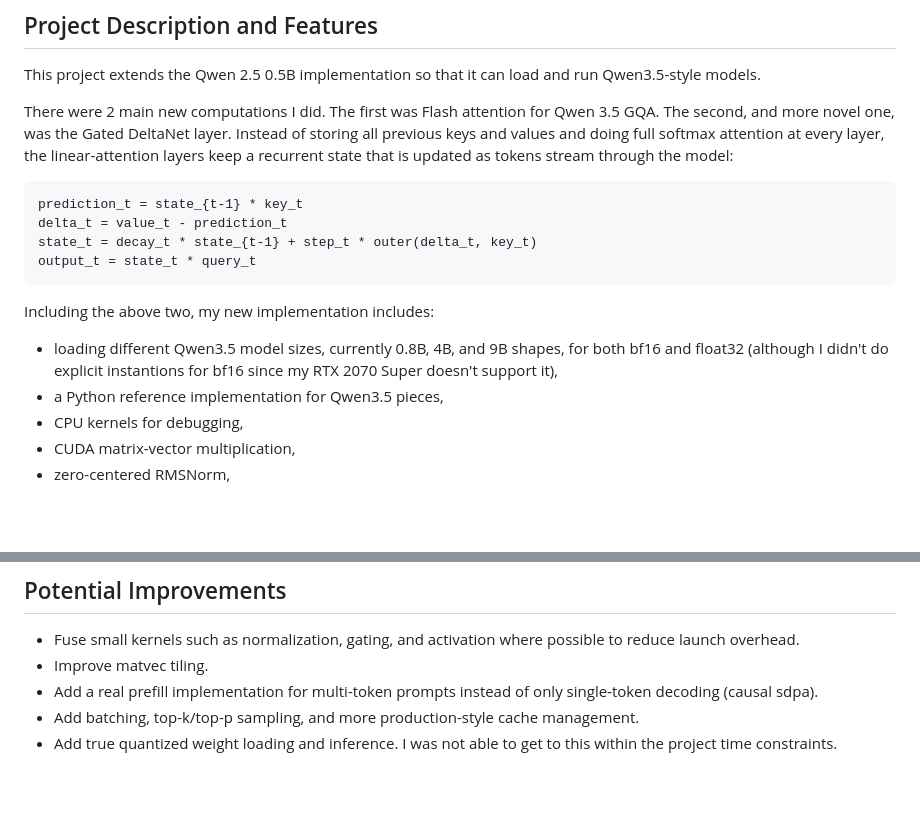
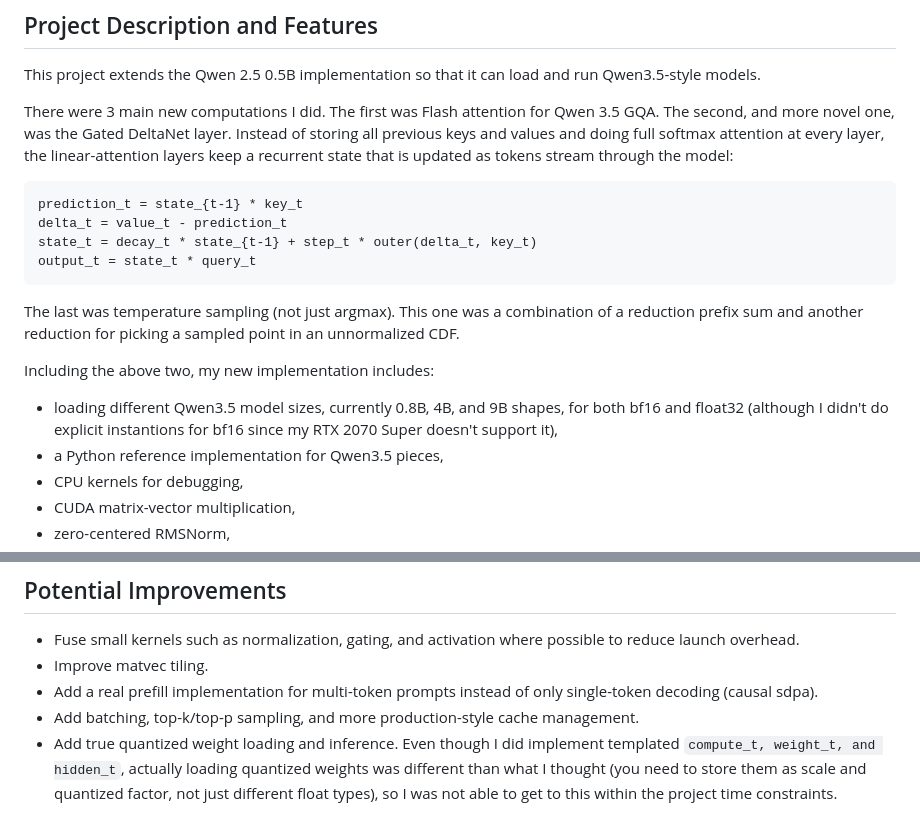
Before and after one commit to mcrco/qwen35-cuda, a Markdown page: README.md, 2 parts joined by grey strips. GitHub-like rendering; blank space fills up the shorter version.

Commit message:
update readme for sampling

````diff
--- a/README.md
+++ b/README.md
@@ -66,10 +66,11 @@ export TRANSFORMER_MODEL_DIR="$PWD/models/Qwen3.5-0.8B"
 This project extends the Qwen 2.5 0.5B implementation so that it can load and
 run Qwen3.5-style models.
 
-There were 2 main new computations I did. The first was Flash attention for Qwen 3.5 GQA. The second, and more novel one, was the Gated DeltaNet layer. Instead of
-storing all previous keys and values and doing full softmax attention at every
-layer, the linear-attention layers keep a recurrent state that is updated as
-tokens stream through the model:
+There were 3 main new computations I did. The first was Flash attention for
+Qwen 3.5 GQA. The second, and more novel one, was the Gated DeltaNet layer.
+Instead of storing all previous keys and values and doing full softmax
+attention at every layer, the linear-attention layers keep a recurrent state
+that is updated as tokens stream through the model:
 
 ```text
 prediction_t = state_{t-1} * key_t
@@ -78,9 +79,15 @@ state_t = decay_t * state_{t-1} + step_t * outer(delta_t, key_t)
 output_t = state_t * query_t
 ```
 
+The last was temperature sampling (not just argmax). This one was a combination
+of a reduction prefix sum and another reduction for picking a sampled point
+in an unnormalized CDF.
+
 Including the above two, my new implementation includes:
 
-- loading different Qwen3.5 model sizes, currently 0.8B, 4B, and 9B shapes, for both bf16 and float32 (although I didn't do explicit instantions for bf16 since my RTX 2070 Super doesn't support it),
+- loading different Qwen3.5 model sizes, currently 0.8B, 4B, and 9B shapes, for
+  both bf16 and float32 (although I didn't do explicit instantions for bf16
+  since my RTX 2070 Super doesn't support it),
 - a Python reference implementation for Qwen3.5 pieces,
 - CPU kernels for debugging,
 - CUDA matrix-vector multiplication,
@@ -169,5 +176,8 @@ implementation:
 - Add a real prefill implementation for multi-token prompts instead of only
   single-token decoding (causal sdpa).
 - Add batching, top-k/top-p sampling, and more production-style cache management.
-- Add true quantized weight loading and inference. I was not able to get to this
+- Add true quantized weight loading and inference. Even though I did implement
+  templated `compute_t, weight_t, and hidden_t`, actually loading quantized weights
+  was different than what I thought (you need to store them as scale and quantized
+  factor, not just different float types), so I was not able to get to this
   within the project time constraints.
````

++++

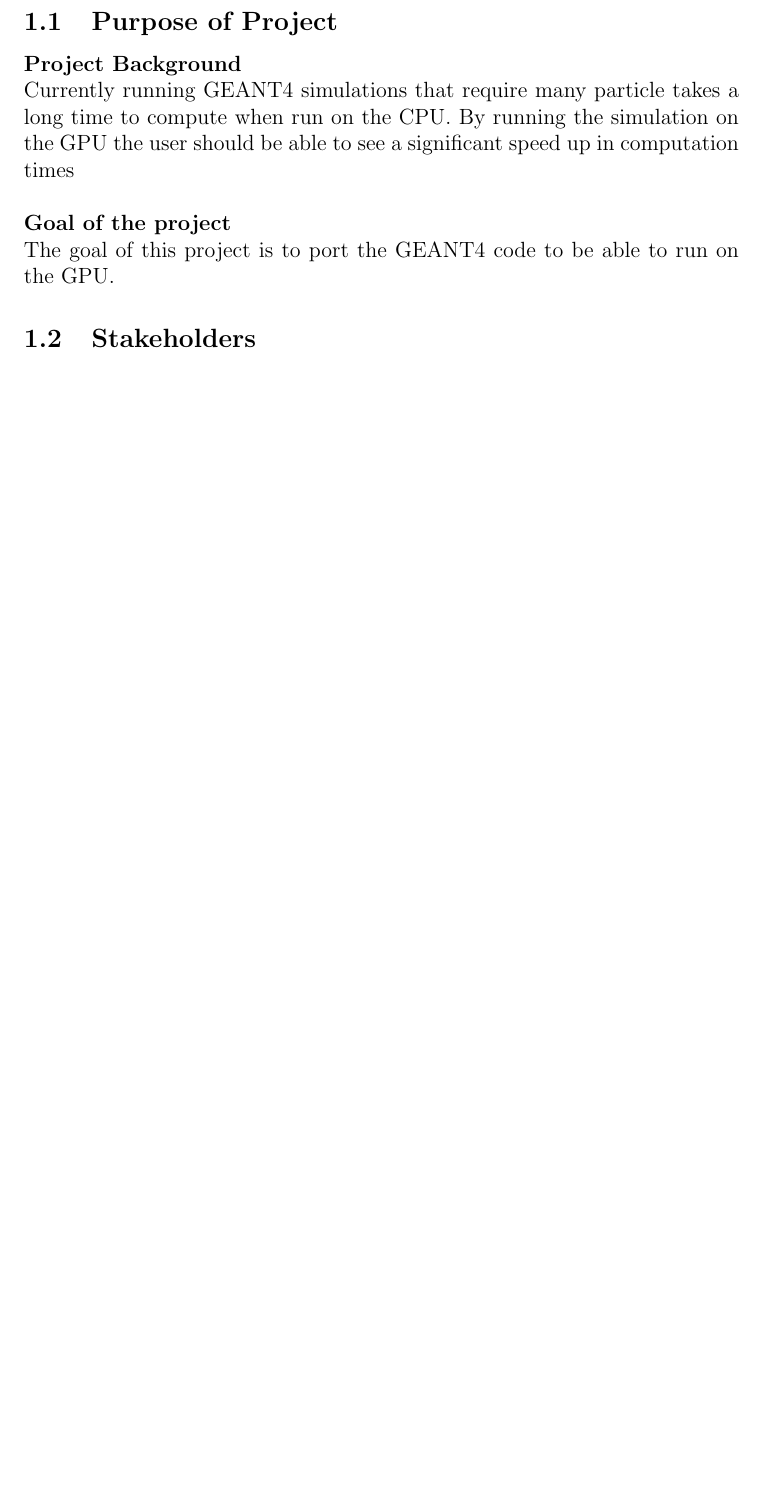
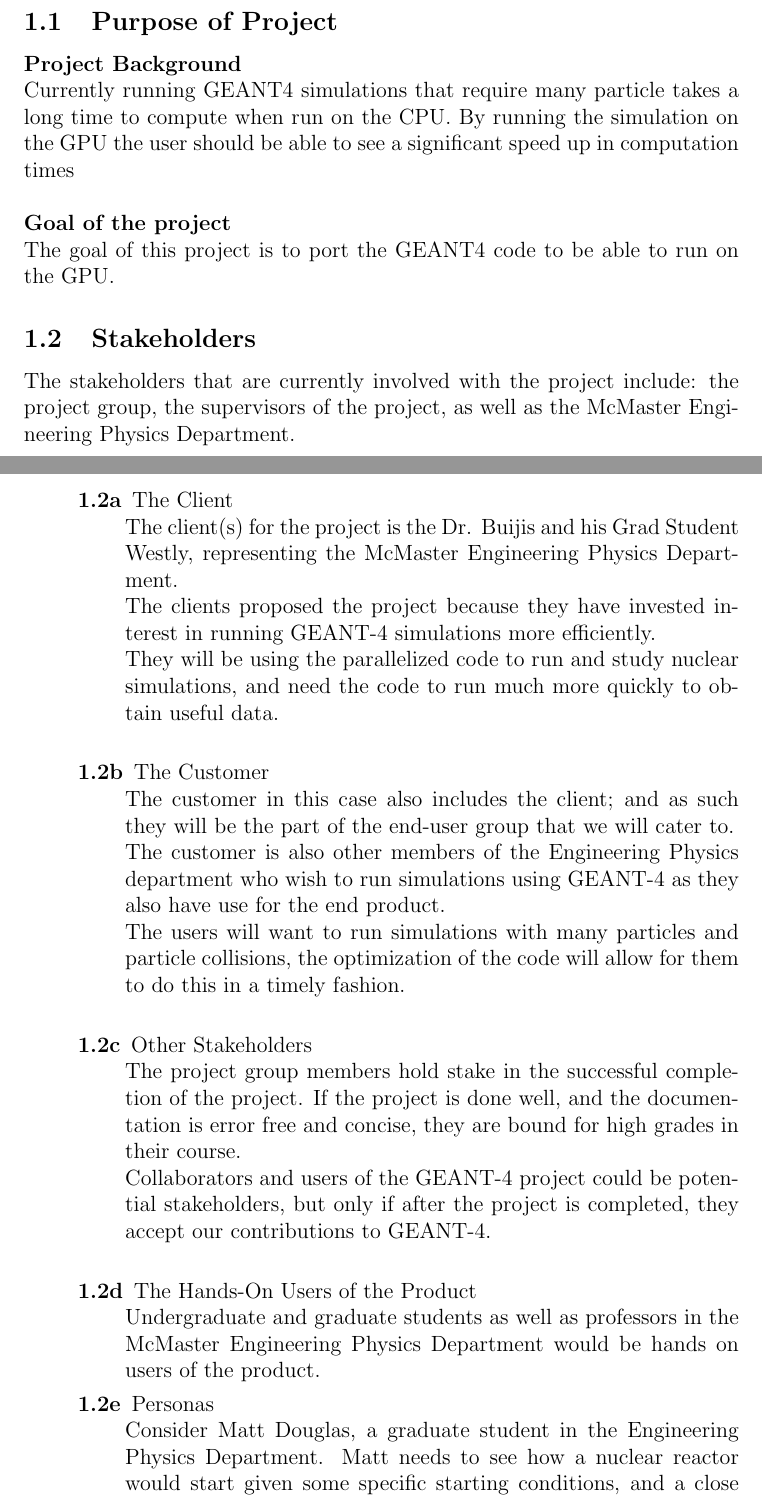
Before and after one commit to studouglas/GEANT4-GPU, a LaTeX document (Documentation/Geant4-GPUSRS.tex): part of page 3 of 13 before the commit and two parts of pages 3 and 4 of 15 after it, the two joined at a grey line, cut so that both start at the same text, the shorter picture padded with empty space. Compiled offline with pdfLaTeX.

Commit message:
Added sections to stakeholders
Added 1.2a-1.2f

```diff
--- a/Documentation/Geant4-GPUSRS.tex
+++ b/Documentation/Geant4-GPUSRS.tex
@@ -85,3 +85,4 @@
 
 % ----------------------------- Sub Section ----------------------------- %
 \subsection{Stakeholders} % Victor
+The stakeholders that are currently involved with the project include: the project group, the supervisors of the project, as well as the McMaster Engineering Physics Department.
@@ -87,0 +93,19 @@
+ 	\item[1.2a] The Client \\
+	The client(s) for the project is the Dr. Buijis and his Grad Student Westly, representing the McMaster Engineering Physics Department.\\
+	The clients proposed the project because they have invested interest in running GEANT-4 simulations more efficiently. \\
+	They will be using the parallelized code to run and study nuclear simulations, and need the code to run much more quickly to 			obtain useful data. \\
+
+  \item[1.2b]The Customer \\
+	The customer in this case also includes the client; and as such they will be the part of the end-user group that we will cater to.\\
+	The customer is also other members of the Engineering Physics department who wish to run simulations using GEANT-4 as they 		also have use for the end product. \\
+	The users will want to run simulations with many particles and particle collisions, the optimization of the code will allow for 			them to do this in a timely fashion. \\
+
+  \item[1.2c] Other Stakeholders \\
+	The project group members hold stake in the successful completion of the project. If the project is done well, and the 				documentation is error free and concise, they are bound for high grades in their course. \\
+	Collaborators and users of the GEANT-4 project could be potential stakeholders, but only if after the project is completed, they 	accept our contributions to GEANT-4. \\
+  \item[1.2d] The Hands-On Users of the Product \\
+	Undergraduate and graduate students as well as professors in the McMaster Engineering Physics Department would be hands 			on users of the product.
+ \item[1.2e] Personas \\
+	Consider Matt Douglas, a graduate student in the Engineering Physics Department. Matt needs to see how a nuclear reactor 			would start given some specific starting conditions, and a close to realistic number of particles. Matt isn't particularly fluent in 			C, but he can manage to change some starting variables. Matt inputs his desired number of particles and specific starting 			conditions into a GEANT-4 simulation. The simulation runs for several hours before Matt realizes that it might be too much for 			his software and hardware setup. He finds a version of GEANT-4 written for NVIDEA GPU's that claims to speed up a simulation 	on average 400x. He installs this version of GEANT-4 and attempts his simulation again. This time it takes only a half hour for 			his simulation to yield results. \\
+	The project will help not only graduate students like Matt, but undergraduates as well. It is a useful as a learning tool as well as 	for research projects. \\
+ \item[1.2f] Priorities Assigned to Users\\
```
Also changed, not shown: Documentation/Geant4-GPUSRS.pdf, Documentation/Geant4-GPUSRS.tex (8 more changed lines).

++++

_Required action_: Search the lines above for the string "currently" and copy each line that has it.

_Completed exercise_:
-- loading different Qwen3.5 model sizes, currently 0.8B, 4B, and 9B shapes, for both bf16 and float32 (although I didn't do explicit instantions for bf16 since my RTX 2070 Super doesn't support it),
+- loading different Qwen3.5 model sizes, currently 0.8B, 4B, and 9B shapes, for
+The stakeholders that are currently involved with the project include: the project group, the supervisors of the project, as well as the McMaster Engineering Physics Department.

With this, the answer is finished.